(Revision tracking records)
= = =
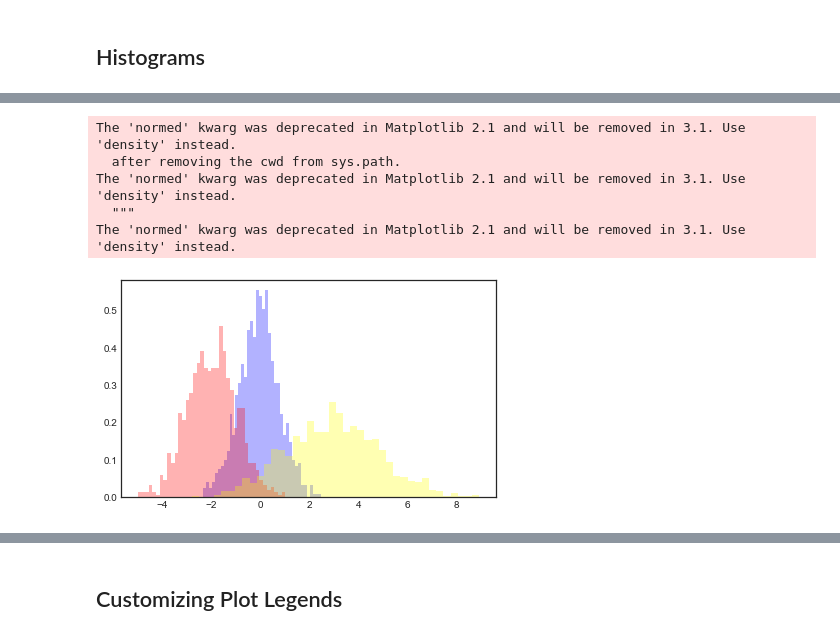
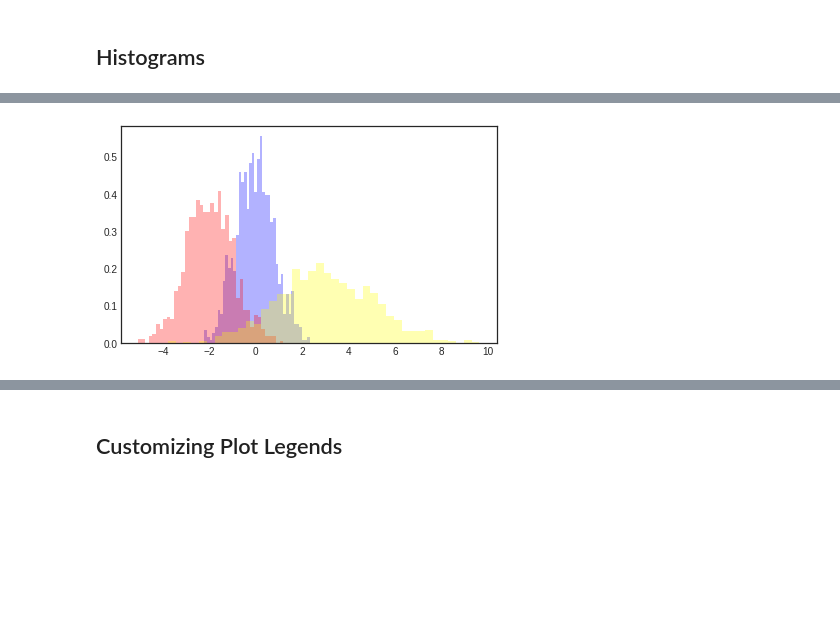
Before and after one commit to Mohammad-H-Zahrawi/Data-Science-Python-Libraries, a Jupyter notebook: python+numpy+pandas+matplotlib/4_matplotlib.ipynb, the cells around one changed output, grey strips where cells are left out. Drawn from its saved outputs; the diff is of its cells as text; code cells hidden in the pictures; blank space fills up the shorter version.

```diff
--- a/python+numpy+pandas+matplotlib/4_matplotlib.ipynb
+++ b/python+numpy+pandas+matplotlib/4_matplotlib.ipynb
@@ -316,17 +315,12 @@ The 'normed' kwarg was deprecated in Matplotlib 2.1 and will be removed in 3.1.
 # %%
 x1 = np.random.normal(0, 0.8, 1000)
 x2 = np.random.normal(-2, 1, 1000)
 x3 = np.random.normal(3, 2, 1000)
-plt.hist(x1,histtype='stepfilled', alpha=0.3, normed=True, bins=40,color='blue')
-plt.hist(x2,histtype='stepfilled', alpha=0.3, normed=True, bins=40,color='red')
-plt.hist(x3, histtype='stepfilled', alpha=0.3, normed=True, bins=40,color='yellow');
+plt.hist(x1,histtype='stepfilled', alpha=0.3, density=True, bins=40,color='blue')
+plt.hist(x2,histtype='stepfilled', alpha=0.3, density=True, bins=40,color='red')
+plt.hist(x3, histtype='stepfilled', alpha=0.3, density=True, bins=40,color='yellow');
 # %% [output]
-The 'normed' kwarg was deprecated in Matplotlib 2.1 and will be removed in 3.1. Use 'density' instead.
-  after removing the cwd from sys.path.
-The 'normed' kwarg was deprecated in Matplotlib 2.1 and will be removed in 3.1. Use 'density' instead.
-  """
-The 'normed' kwarg was deprecated in Matplotlib 2.1 and will be removed in 3.1. Use 'density' instead.
-[figure, old version]
+[figure, new version]
 # %%
 counts, bin_edges = np.histogram(data, bins=5)
 print(counts)
```
Also changed, not shown: parts of 20 cells of this notebook.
= = =
> **Assigned task**
Write out each entry above once more, exactly as written, and drop the pictures.

> **Task solution**
Before and after one commit to Mohammad-H-Zahrawi/Data-Science-Python-Libraries, a Jupyter notebook: python+numpy+pandas+matplotlib/4_matplotlib.ipynb, the cells around one changed output, grey strips where cells are left out. Drawn from its saved outputs; the diff is of its cells as text; code cells hidden in the pictures; blank space fills up the shorter version.

```diff
--- a/python+numpy+pandas+matplotlib/4_matplotlib.ipynb
+++ b/python+numpy+pandas+matplotlib/4_matplotlib.ipynb
@@ -316,17 +315,12 @@ The 'normed' kwarg was deprecated in Matplotlib 2.1 and will be removed in 3.1.
 # %%
 x1 = np.random.normal(0, 0.8, 1000)
 x2 = np.random.normal(-2, 1, 1000)
 x3 = np.random.normal(3, 2, 1000)
-plt.hist(x1,histtype='stepfilled', alpha=0.3, normed=True, bins=40,color='blue')
-plt.hist(x2,histtype='stepfilled', alpha=0.3, normed=True, bins=40,color='red')
-plt.hist(x3, histtype='stepfilled', alpha=0.3, normed=True, bins=40,color='yellow');
+plt.hist(x1,histtype='stepfilled', alpha=0.3, density=True, bins=40,color='blue')
+plt.hist(x2,histtype='stepfilled', alpha=0.3, density=True, bins=40,color='red')
+plt.hist(x3, histtype='stepfilled', alpha=0.3, density=True, bins=40,color='yellow');
 # %% [output]
-The 'normed' kwarg was deprecated in Matplotlib 2.1 and will be removed in 3.1. Use 'density' instead.
-  after removing the cwd from sys.path.
-The 'normed' kwarg was deprecated in Matplotlib 2.1 and will be removed in 3.1. Use 'density' instead.
-  """
-The 'normed' kwarg was deprecated in Matplotlib 2.1 and will be removed in 3.1. Use 'density' instead.
-[figure, old version]
+[figure, new version]
 # %%
 counts, bin_edges = np.histogram(data, bins=5)
 print(counts)
```
Also changed, not shown: parts of 20 cells of this notebook.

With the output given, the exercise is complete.